*ACTION ITEM*. Give back the full listing verbatim, apart from its images.

*DATA LISTING*.
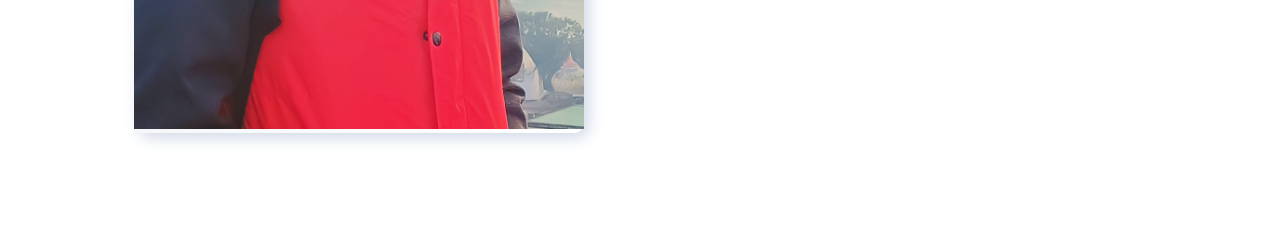
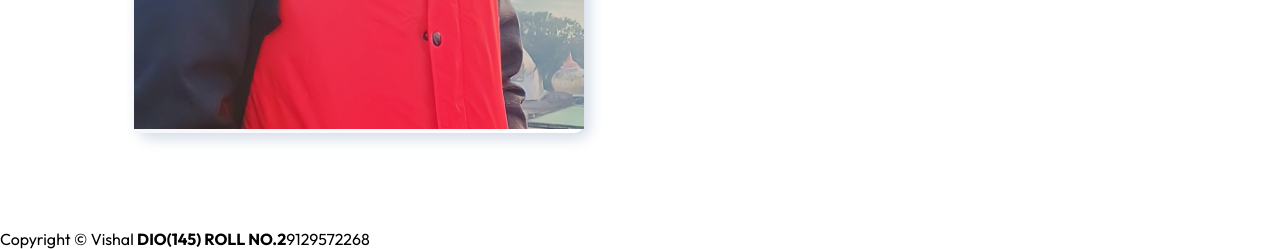
Before and after one commit to vishal88406379/vishalists, a plain HTML site: page vishalport.html in a window 1280 px wide. Shown: the part 623-872 px from the top of the page. Drawn offline with nearby package versions, Linux system fonts and the light colour scheme.

Commit message:
Update vishalport.html

```diff
--- a/vishalport.html
+++ b/vishalport.html
@@ -454,6 +454,10 @@ li a:hover {
             }
         });
     </script>
+    <!------FOOTER SECTION FOOTER SECTION FOOTER SECTION ------>
+ <footer>
+    <p>Copyright &copy; Vishal <B>DIO(145) ROLL NO.2</B>9129572268</p>
+  </footer>
 </body>
 
 </html>
```
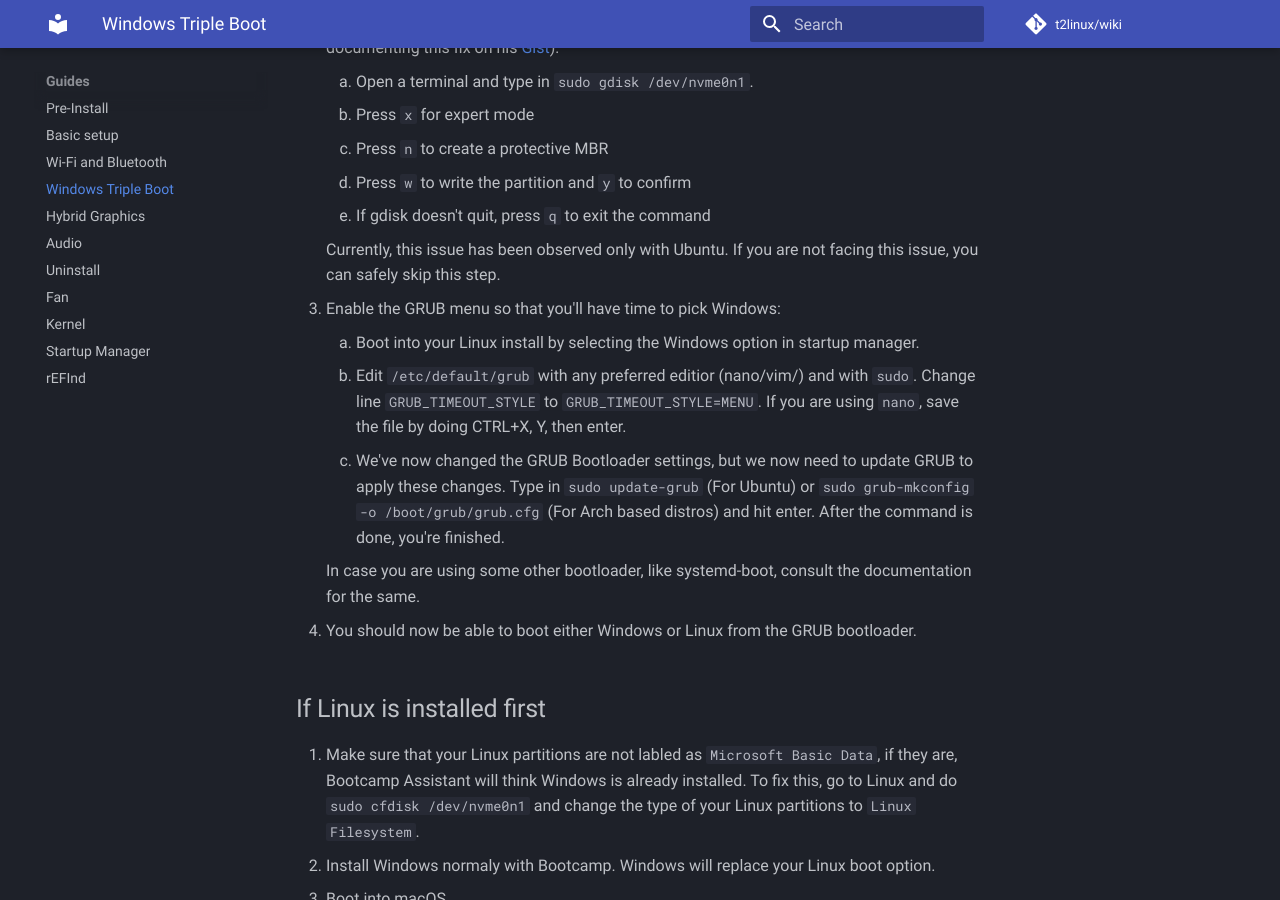
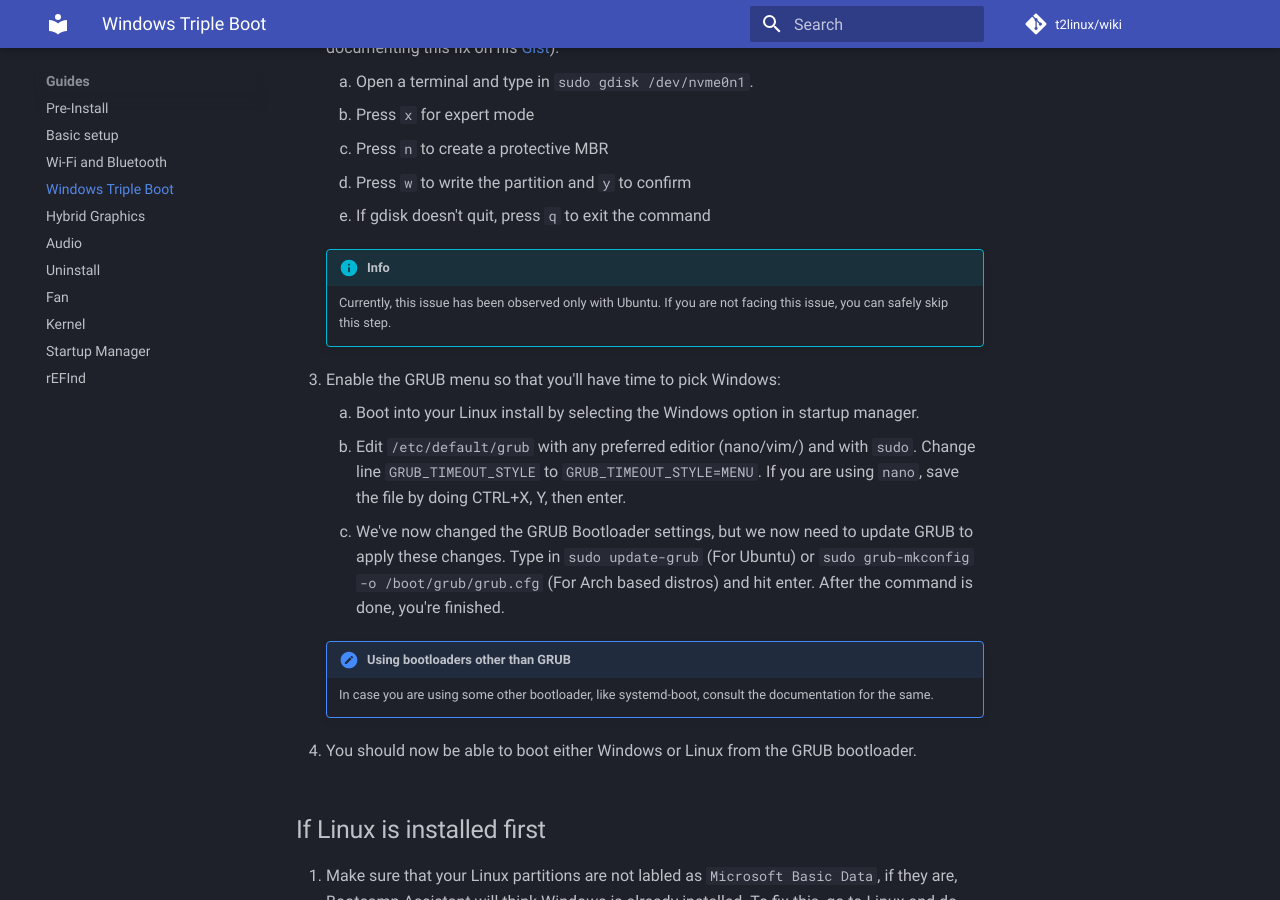
Before and after one commit to t2linux/wiki, an MkDocs documentation site: the page built from docs/guides/windows.md, in a window 1280 px wide and 900 px high, scrolled down 792 px. Built offline with MkDocs 1.6.1 and Material for MkDocs 9.7.7, drawn with Linux system fonts in a browser that asks for light colours; comment, search, counter and statistics services are not loaded.

Commit message:
Windows: use admonitions

```diff
--- a/docs/guides/windows.md
+++ b/docs/guides/windows.md
@@ -18,7 +18,8 @@ The simplist way to triple boot is to install Windows first, and install Linux o
     4. Press `w` to write the partition and `y` to confirm
     5. If gdisk doesn't quit, press `q` to exit the command
 
-    Currently, this issue has been observed only with Ubuntu. If you are not facing this issue, you can safely skip this step.
+    !!! info
+        Currently, this issue has been observed only with Ubuntu. If you are not facing this issue, you can safely skip this step.
 
 3. Enable the GRUB menu so that you'll have time to pick Windows:
 
@@ -26,7 +27,8 @@ The simplist way to triple boot is to install Windows first, and install Linux o
     2. Edit `/etc/default/grub` with any preferred editior (nano/vim/) and with `sudo`. Change line `GRUB_TIMEOUT_STYLE` to `GRUB_TIMEOUT_STYLE=MENU`. If you are using `nano`, save the file by doing CTRL+X, Y, then enter.
     3. We've now changed the GRUB Bootloader settings, but we now need to update GRUB to apply these changes. Type in `sudo update-grub` (For Ubuntu) or `sudo grub-mkconfig -o /boot/grub/grub.cfg` (For Arch based distros) and hit enter. After the command is done, you're finished.
 
-    In case you are using some other bootloader, like systemd-boot, consult the documentation for the same.
+    !!! note "Using bootloaders other than GRUB"
+        In case you are using some other bootloader, like systemd-boot, consult the documentation for the same.
 
 4. You should now be able to boot either Windows or Linux from the GRUB bootloader.
 
```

*FINISHED TASK*.
Before and after one commit to vishal88406379/vishalists, a plain HTML site: page vishalport.html in a window 1280 px wide. Shown: the part 623-872 px from the top of the page. Drawn offline with nearby package versions, Linux system fonts and the light colour scheme.

Commit message:
Update vishalport.html

```diff
--- a/vishalport.html
+++ b/vishalport.html
@@ -454,6 +454,10 @@ li a:hover {
             }
         });
     </script>
+    <!------FOOTER SECTION FOOTER SECTION FOOTER SECTION ------>
+ <footer>
+    <p>Copyright &copy; Vishal <B>DIO(145) ROLL NO.2</B>9129572268</p>
+  </footer>
 </body>
 
 </html>
```
Before and after one commit to t2linux/wiki, an MkDocs documentation site: the page built from docs/guides/windows.md, in a window 1280 px wide and 900 px high, scrolled down 792 px. Built offline with MkDocs 1.6.1 and Material for MkDocs 9.7.7, drawn with Linux system fonts in a browser that asks for light colours; comment, search, counter and statistics services are not loaded.

Commit message:
Windows: use admonitions

```diff
--- a/docs/guides/windows.md
+++ b/docs/guides/windows.md
@@ -18,7 +18,8 @@ The simplist way to triple boot is to install Windows first, and install Linux o
     4. Press `w` to write the partition and `y` to confirm
     5. If gdisk doesn't quit, press `q` to exit the command
 
-    Currently, this issue has been observed only with Ubuntu. If you are not facing this issue, you can safely skip this step.
+    !!! info
+        Currently, this issue has been observed only with Ubuntu. If you are not facing this issue, you can safely skip this step.
 
 3. Enable the GRUB menu so that you'll have time to pick Windows:
 
@@ -26,7 +27,8 @@ The simplist way to triple boot is to install Windows first, and install Linux o
     2. Edit `/etc/default/grub` with any preferred editior (nano/vim/) and with `sudo`. Change line `GRUB_TIMEOUT_STYLE` to `GRUB_TIMEOUT_STYLE=MENU`. If you are using `nano`, save the file by doing CTRL+X, Y, then enter.
     3. We've now changed the GRUB Bootloader settings, but we now need to update GRUB to apply these changes. Type in `sudo update-grub` (For Ubuntu) or `sudo grub-mkconfig -o /boot/grub/grub.cfg` (For Arch based distros) and hit enter. After the command is done, you're finished.
 
-    In case you are using some other bootloader, like systemd-boot, consult the documentation for the same.
+    !!! note "Using bootloaders other than GRUB"
+        In case you are using some other bootloader, like systemd-boot, consult the documentation for the same.
 
 4. You should now be able to boot either Windows or Linux from the GRUB bootloader.
 
```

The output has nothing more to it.